  • Example: Я люблю грамматику русского языка. Literally: I like the grammar of the Russian language. (Note: adjectives should agree with nouns in numbers and cases). Also, Genitive comes with numbers. Шесть падежей. Six (of) cases. Think of it as a part of the whole (total amount of cases in the world).
  • Dative shows the direction of the action, like the English preposition ‘to’.
  • Example: Он посвятил свою жизнь грамматике. He devoted his life to grammar. There are other meanings of Dative, but all of them indicate the direction of the action in this or that way. Even in the example: "Мне нравится грамматика." the literal translation should be Grammar is pleasant to me (though we translate it in the reverse fashion, as ‘I like grammar’).
  • Instrumental comes where “by/with” comes in English. Instrumental shows your tools, your means.
  • Example: Я объелась грамматикой! I’m fed up with grammar! Your way of getting fed up was by grammar, so we put it into instrumental.
  • Prepositional. Generally, prepositional equals to ‘about’. There are some nuances, but they all could be summarize in the preposition “about”.
  • Example: Мы говорили о грамматике. We talked about grammar.

Some scientists would add another two-three cases, but let me stop here.

The idea is: cases show how one thing relates to another. I hope my explanation wasn’t too confusing.

Photo by Steven Mueller

Sunday, February 2, 2014

How Not To Die Of Boredom

The first steps into a new language are the hardest ones. You know so little, you have to look up every word in a dictionary. You struggle with unfamiliar grammar forms, you can't distinguish one part of a speech from another, and fail to recognize new grammatical forms of familiar words. It is so frustrating! And as if it's not enough, you feel humiliated with boring exercises. You are supposed to produce phrases that are too dumb for anybody older than 6 months, and that you would never ever say in your mother-tongue. They call it 'basic level'.

Is it true that basic level should be that boring? My personal learning experience and teaching practice prove this wrong. Starting with such 'basics' may kill your desire at the very beginning of your new language affair.
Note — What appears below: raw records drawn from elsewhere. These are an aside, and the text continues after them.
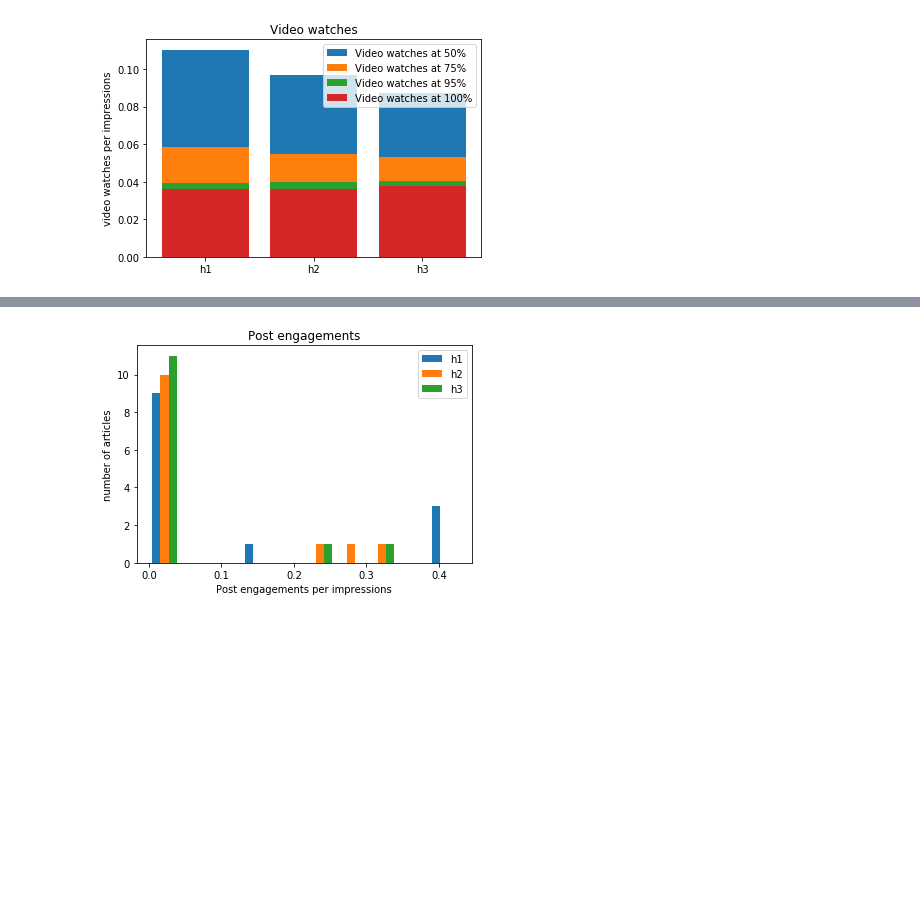
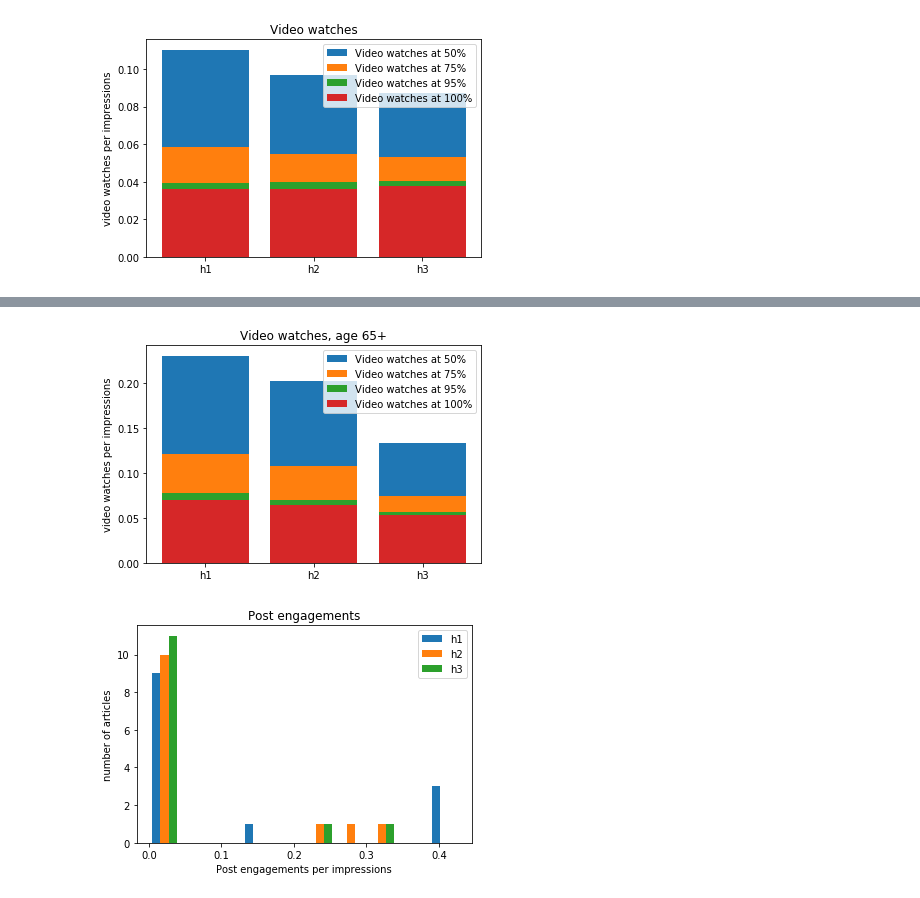
Before and after one commit to katrinrohrb/PIVOT, a Jupyter notebook: Pivot_H1-H3_Data_Analysis.ipynb, the cells around one changed output, grey strips where cells are left out. Cells and saved outputs as stored; diff of their text form; code cells hidden in the pictures; blank space fills up the shorter version.

```diff
--- a/Pivot_H1-H3_Data_Analysis.ipynb
+++ b/Pivot_H1-H3_Data_Analysis.ipynb
@@ -95,3 +118,11 @@ plt.savefig("videowatches.png")
+# %%
+columns = ['Video watches at 50%',
+       'Video watches at 75%', 'Video watches at 95%', 'Video watches at 100%']
+selection={'is_video':True, "age":"65+"}
+kp.make_multi_barchart(data, columns, selection, title="Video watches, age 65+")
+plt.savefig("videowatches.png")
+# %% [output]
+[figure, added]
 # %%
 kp.make_multi_histogram(data, "Post engagements")
 plt.savefig("post_engagements_histogram.png")
```
Also changed, not shown: parts of 10 cells of this notebook, 4 other files.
Build your own basic vocabulary. You do need to expand your vocabulary and understand grammar, but how often do you say 'I have a room. She has a room. The room is mine. The room is hers' in a real conversation? I suggest my students to start building their vocabulary with the words they would really use in real life. For example, a passionate cooker would more likely memorize new words for food and kitchenware, because (s)he wants to read original recipes and try something new. A gamer would learn the gamers' jargon first. A philosopher would seek for vocabulary that covers the area of her intellectual interests, so for her, 'epistemology' would be an easy word, while 'colander' would go to the remote periphery of her consciousness.
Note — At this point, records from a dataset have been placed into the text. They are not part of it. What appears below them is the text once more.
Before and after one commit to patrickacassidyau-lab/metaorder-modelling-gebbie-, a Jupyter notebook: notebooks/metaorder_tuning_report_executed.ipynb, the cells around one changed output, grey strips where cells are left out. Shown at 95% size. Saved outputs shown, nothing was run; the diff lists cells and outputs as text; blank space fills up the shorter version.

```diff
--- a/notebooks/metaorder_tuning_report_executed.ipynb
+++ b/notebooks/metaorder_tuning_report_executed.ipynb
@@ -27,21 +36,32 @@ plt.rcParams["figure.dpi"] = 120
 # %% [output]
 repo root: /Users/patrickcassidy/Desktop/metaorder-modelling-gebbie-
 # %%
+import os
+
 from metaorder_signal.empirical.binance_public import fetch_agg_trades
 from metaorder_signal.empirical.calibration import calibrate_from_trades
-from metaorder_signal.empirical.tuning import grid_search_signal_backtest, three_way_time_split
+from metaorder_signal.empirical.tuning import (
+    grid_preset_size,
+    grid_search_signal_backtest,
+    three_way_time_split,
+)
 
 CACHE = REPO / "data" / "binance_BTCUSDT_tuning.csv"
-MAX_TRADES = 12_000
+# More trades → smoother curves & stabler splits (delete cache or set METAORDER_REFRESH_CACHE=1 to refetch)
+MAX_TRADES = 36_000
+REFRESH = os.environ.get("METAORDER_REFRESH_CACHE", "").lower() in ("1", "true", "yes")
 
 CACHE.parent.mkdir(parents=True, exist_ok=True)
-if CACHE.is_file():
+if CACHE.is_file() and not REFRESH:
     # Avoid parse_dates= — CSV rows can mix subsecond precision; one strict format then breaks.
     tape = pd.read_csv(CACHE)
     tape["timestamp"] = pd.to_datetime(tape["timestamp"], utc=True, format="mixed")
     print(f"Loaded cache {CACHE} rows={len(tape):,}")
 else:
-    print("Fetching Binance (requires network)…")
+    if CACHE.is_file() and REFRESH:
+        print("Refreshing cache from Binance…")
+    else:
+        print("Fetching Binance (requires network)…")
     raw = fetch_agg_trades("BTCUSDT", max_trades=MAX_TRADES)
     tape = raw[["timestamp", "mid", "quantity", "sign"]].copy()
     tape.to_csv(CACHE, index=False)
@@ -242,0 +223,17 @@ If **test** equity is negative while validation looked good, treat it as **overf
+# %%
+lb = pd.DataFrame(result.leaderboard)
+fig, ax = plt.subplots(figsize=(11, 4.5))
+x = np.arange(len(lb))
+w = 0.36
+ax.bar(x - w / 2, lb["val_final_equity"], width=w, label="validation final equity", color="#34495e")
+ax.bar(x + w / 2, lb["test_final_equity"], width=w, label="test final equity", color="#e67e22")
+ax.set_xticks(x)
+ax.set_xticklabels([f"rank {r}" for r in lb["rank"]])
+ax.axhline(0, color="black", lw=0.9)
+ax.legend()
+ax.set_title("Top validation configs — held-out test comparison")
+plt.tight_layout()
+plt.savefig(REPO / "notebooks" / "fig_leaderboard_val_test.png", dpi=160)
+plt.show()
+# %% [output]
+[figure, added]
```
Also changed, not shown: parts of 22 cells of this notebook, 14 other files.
Don't be afraid of long and complex words. For many languages, complex doesn't mean hard to memorize. Break long words into pieces, learn the functions of each part, and while doing so, you'll memorize the word. Moreover, this simple procedure will help you to understand word formation rules, thus you'll be able to construct words (sometimes correctly). Another benefit from dealing with a long word is that when you understand what its parts mean, the next word with similar parts will be a piece of cake for you. You'll start expanding your vocabulary rapidly.
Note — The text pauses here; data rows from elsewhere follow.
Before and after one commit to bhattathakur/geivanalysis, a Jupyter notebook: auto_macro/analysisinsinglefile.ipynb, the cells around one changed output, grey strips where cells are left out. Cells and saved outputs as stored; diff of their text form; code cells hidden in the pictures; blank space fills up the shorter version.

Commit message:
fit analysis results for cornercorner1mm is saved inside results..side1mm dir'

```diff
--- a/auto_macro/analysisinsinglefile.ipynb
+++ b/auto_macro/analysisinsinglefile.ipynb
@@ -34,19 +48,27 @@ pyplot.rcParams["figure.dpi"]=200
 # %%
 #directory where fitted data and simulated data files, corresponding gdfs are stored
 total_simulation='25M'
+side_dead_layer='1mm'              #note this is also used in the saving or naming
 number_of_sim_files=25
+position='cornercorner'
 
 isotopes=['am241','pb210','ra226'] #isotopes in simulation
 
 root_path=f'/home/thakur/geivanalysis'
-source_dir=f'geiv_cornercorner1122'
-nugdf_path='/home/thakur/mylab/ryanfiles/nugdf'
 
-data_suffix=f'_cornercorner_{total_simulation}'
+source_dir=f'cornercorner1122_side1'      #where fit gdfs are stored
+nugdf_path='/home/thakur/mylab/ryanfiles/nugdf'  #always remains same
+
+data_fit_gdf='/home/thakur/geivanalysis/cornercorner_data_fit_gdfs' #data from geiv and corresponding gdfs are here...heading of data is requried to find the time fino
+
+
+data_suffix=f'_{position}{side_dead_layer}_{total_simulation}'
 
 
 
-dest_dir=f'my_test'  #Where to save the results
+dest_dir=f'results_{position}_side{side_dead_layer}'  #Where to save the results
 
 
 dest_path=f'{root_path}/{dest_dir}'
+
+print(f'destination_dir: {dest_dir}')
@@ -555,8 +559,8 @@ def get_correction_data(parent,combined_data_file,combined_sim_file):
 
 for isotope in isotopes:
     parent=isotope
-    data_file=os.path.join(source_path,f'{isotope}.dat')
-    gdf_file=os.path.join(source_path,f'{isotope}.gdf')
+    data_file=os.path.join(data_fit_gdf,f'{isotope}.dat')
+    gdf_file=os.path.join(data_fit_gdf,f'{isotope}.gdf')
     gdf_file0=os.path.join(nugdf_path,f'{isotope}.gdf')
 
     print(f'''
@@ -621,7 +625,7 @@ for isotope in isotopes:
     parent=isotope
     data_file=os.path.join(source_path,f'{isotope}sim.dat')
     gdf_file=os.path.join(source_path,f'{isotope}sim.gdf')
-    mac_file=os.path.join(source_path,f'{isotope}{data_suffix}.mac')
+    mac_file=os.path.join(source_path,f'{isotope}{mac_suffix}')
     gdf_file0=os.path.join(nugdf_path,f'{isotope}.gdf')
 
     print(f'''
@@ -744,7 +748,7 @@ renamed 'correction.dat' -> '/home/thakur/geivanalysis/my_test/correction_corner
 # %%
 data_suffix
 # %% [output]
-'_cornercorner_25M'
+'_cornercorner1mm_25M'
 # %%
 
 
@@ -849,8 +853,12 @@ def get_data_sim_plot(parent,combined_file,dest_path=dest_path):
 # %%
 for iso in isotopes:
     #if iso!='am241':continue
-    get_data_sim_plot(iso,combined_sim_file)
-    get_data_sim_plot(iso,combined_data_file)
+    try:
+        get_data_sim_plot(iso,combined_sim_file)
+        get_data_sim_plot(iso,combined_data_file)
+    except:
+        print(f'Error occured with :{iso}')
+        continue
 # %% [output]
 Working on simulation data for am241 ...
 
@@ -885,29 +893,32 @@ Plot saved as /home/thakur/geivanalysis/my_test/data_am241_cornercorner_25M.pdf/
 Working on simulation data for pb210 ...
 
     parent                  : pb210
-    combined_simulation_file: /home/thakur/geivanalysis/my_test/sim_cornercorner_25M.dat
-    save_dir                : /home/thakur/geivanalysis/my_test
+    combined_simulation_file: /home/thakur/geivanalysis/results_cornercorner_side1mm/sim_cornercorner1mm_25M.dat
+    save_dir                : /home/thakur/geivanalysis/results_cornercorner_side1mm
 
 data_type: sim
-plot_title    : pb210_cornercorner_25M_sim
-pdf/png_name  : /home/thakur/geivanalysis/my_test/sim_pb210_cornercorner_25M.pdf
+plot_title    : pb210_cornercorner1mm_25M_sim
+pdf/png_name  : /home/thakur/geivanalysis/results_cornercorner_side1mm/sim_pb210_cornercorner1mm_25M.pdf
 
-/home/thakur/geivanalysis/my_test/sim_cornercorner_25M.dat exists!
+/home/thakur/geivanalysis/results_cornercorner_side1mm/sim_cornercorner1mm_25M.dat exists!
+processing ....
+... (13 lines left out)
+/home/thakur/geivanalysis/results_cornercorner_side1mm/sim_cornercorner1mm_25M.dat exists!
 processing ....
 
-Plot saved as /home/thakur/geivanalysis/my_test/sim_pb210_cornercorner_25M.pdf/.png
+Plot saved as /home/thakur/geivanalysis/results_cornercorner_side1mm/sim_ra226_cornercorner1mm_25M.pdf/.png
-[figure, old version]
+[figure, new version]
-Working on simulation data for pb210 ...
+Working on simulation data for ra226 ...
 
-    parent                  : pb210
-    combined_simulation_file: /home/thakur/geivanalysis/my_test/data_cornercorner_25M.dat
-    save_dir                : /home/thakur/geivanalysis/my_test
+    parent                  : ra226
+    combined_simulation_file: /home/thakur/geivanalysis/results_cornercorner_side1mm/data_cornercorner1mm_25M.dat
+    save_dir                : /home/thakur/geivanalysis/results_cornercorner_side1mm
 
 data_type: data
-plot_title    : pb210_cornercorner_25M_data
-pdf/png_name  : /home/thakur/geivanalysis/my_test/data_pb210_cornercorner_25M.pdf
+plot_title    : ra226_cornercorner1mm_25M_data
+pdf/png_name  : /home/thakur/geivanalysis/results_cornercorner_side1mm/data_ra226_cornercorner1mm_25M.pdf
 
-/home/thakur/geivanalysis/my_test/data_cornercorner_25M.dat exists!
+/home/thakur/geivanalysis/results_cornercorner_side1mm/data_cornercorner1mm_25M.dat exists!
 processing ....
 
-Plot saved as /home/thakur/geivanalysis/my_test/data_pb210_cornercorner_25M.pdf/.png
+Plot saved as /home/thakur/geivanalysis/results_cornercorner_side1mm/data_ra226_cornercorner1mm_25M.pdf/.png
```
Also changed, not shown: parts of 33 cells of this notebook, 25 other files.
Start writing as early as possible. When you do grammar exercises and use the grammar clichés provided by the authors of your textbook, you learn very dry, artificial language (I wish I could secretly observe a group of linguists working on sample sentences for their new text book). When you write what you want, you acquire your target language actively. You try to find a way to express your thoughts, and this is the best and most efficient way to achieve fluency. We are lucky to live in the Internet epoch, so you can always post your text on lang-8 for native speakers to correct you.

The entrance to the new language lies in the area that brought you to the language.Don't make your learning process insipid. After all, we are here to enjoy ourselves, right?


Image: Bored
Photo by Steven Feather